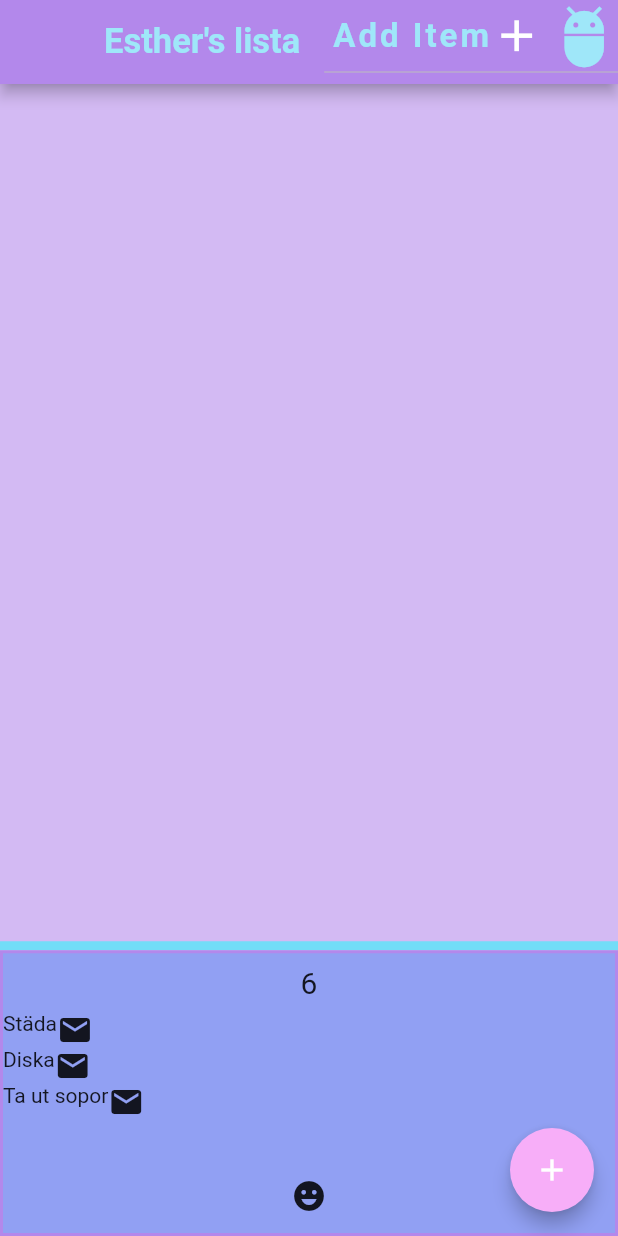
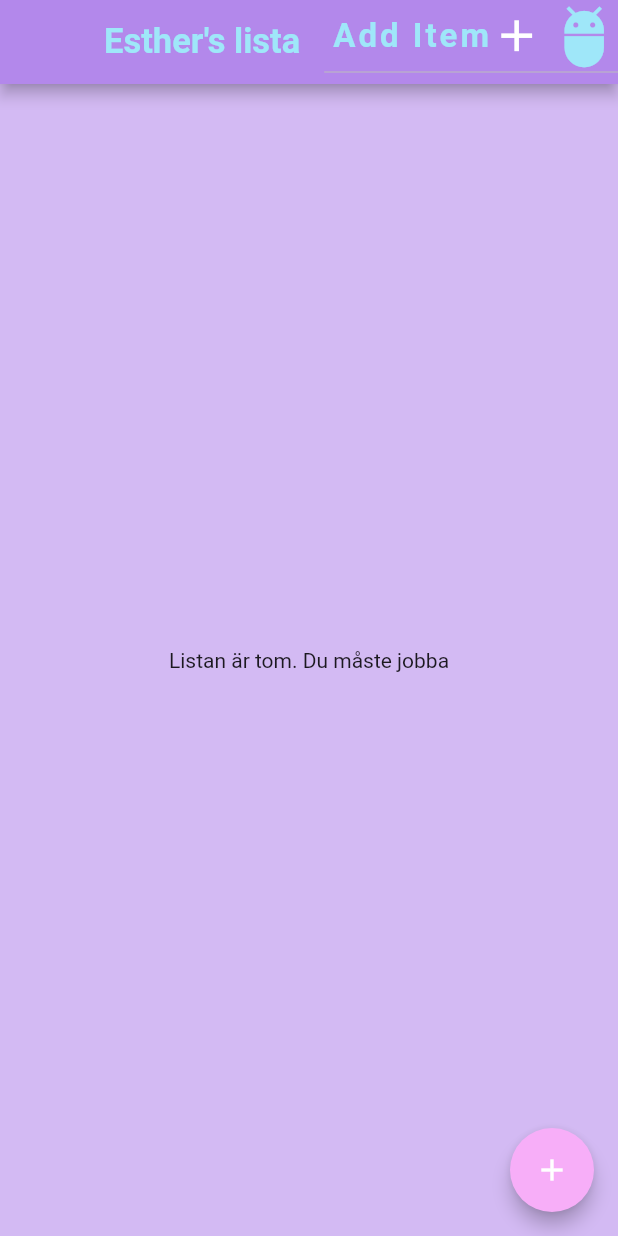
Before and after one commit to Borgersen84/weekly_allowance_app, a Flutter app: the screen it shows after launch, on a phone screen of 412 x 824 dp. Run offline on Flutter 3.47's test engine with Material 2 defaults, Android fonts, the phone set to English and light mode, and no system bars.

```diff
--- a/lib/screens/start_screen.dart
+++ b/lib/screens/start_screen.dart
@@ -1,5 +1,6 @@
+import 'package:esther_money_app/models/finished_task.dart';
 import 'package:esther_money_app/models/new_task.dart';
-import 'package:esther_money_app/utilities/complete_task_list.dart';
+import 'package:esther_money_app/utilities/task_list.dart';
 import 'package:flutter/material.dart';
 import 'package:esther_money_app/widgets/drop_down_button.dart';
 import 'dart:core';
@@ -7,7 +8,7 @@ import 'package:esther_money_app/utilities/constants.dart';
 import 'package:esther_money_app/widgets/menuitems/menu_item_row.dart';
 import 'package:esther_money_app/widgets/menuitems/menu_item_container.dart';
 import 'package:esther_money_app/models/weekly_money_model.dart';
-import 'package:esther_money_app/models/finished_task.dart';
+import 'package:esther_money_app/utilities/weekly_sum_calculator.dart';
 
 class StartScreen extends StatefulWidget {
   @override
@@ -19,24 +20,13 @@ class _StartScreenState extends State<StartScreen> {
   List<ListTile> finishedTasks = [];
   List<ListTile> tasksToAdd = [];
   List<NewTask> newTasks = [];
-  CompleteTaskList taskList2 = CompleteTaskList();
-
-  void addTaskToList(int index) {
-    NewTask task = newTasks[index];
-    FinishedTask newTask = FinishedTask(task.taskTitle, task.taskValue);
-    newTask.setTaskSubmitted(DateTime.now());
-    ListTile tile = ListTile(
-      title: Text(newTask.taskTitle),
-      subtitle: Text("Värde: " + newTask.valueOfTask.toString() + " SEK"),
-      trailing: Text(newTask.taskSubmitted),
-    );
-    finishedTasks.add(tile);
-  }
+  List<FinishedTask> tasks = [];
+  TaskList taskList = TaskList();
 
   @override
   void initState() {
     super.initState();
-    newTasks = taskList2.task_list;
+    newTasks = taskList.taskList;
 
     for (NewTask task in newTasks) {
       tile = ListTile(
@@ -119,7 +109,8 @@ class _StartScreenState extends State<StartScreen> {
                         return GestureDetector(
                           onTap: () {
                             setState(() {});
-                            addTaskToList(index);
+                            taskList.addTaskToList(
+                                newTasks, index, finishedTasks, tasks);
                             print("GestureDetector");
                           },
                           child: AddTaskCard(
@@ -133,7 +124,16 @@ class _StartScreenState extends State<StartScreen> {
               });
         },
       ),
-      body: Column(
+      body: finishedTasks.length > 0
+          ? _mainBody()
+          : Center(
+              child: Text("Listan är tom. Du måste jobba"),
+            ),
+    );
+  }
+
+  Column _mainBody() {
+    return Column(
       mainAxisAlignment: MainAxisAlignment.center,
       children: [
         Expanded(
@@ -188,13 +188,17 @@ class _StartScreenState extends State<StartScreen> {
                         );
                       }),
                 ),
+                Expanded(
+                  child: Text("Money made this week: " +
+                      WeeklySumCalculator.calculateSum(tasks).toString() +
+                      " SEK"),
+                ),
                 Expanded(child: Icon(Icons.emoji_emotions_sharp)),
               ],
             ),
           ),
         ),
       ],
-      ),
     );
   }
 }
--- a/lib/utilities/complete_task_list.dart
+++ /dev/null
@@ -1,17 +0,0 @@
-import 'package:esther_money_app/models/new_task.dart';
-import 'package:flutter/material.dart';
-
-class CompleteTaskList {
-  NewTask dishes = NewTask("Disk", 10, Icon(Icons.add));
-  NewTask cleanUpRoom = NewTask("Städa rummet", 50, Icon(Icons.add));
-  NewTask takeOutTrash = NewTask("Ta ut sopor", 5, Icon(Icons.add));
-  List<NewTask> taskList = [];
-
-  CompleteTaskList() {
-    taskList.add(dishes);
-    taskList.add(cleanUpRoom);
-    taskList.add(takeOutTrash);
-  }
-
-  List<NewTask> get task_list => taskList;
-}
--- /dev/null
+++ b/lib/utilities/task_list.dart
@@ -0,0 +1,46 @@
+import 'package:esther_money_app/models/new_task.dart';
+import 'package:flutter/material.dart';
+import 'package:esther_money_app/models/finished_task.dart';
+
+class TaskList {
+  NewTask dishes = NewTask("Disk", 10, Icon(Icons.add));
+  NewTask cleanUpRoom = NewTask("Städa rummet", 50, Icon(Icons.add));
+  NewTask takeOutTrash = NewTask("Ta ut sopor", 5, Icon(Icons.add));
+  List<NewTask> _taskList = [];
+
+  TaskList() {
+    _taskList.add(dishes);
+    _taskList.add(cleanUpRoom);
+    _taskList.add(takeOutTrash);
+  }
+
+  List<NewTask> get taskList => _taskList;
+
+  void addTaskToList(List<NewTask> newTasks, int index,
+      List<ListTile> finishedTasks, List<FinishedTask> tasks) {
+    NewTask task = newTasks[index];
+    FinishedTask newTask = FinishedTask(task.taskTitle, task.taskValue);
+    if (!_checkForDuplicate(tasks, newTask.taskTitle)) {
+      tasks.add(newTask);
+      newTask.setTaskSubmitted(DateTime.now());
+      ListTile tile = ListTile(
+        title: Text(newTask.taskTitle),
+        subtitle: Text("Värde: " + newTask.valueOfTask.toString() + " SEK"),
+        trailing: Text(newTask.taskSubmitted),
+      );
+      finishedTasks.add(tile);
+    } else {
+      print("You cant add this twice!");
+    }
+  }
+
+  bool _checkForDuplicate(List<FinishedTask> tasks, String newTaskTitle) {
+    String forbiddenTwice = "Städa rummet";
+    for (FinishedTask t in tasks) {
+      if (t.taskTitle == forbiddenTwice && newTaskTitle == forbiddenTwice) {
+        return true;
+      }
+    }
+    return false;
+  }
+}
```
Also changed, not shown: lib/utilities/weekly_sum_calculator.dart (added, +13 -0 lines). Lines whose indentation alone changed are shown as unchanged.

What this task involves –
For each line in the data above that contains the string "class", extract the line.

Problem solution –
 class StartScreen extends StatefulWidget {
@@ -19,24 +20,13 @@ class _StartScreenState extends State<StartScreen> {
@@ -119,7 +109,8 @@ class _StartScreenState extends State<StartScreen> {
@@ -133,7 +124,16 @@ class _StartScreenState extends State<StartScreen> {
@@ -188,13 +188,17 @@ class _StartScreenState extends State<StartScreen> {
-class CompleteTaskList {
+class TaskList {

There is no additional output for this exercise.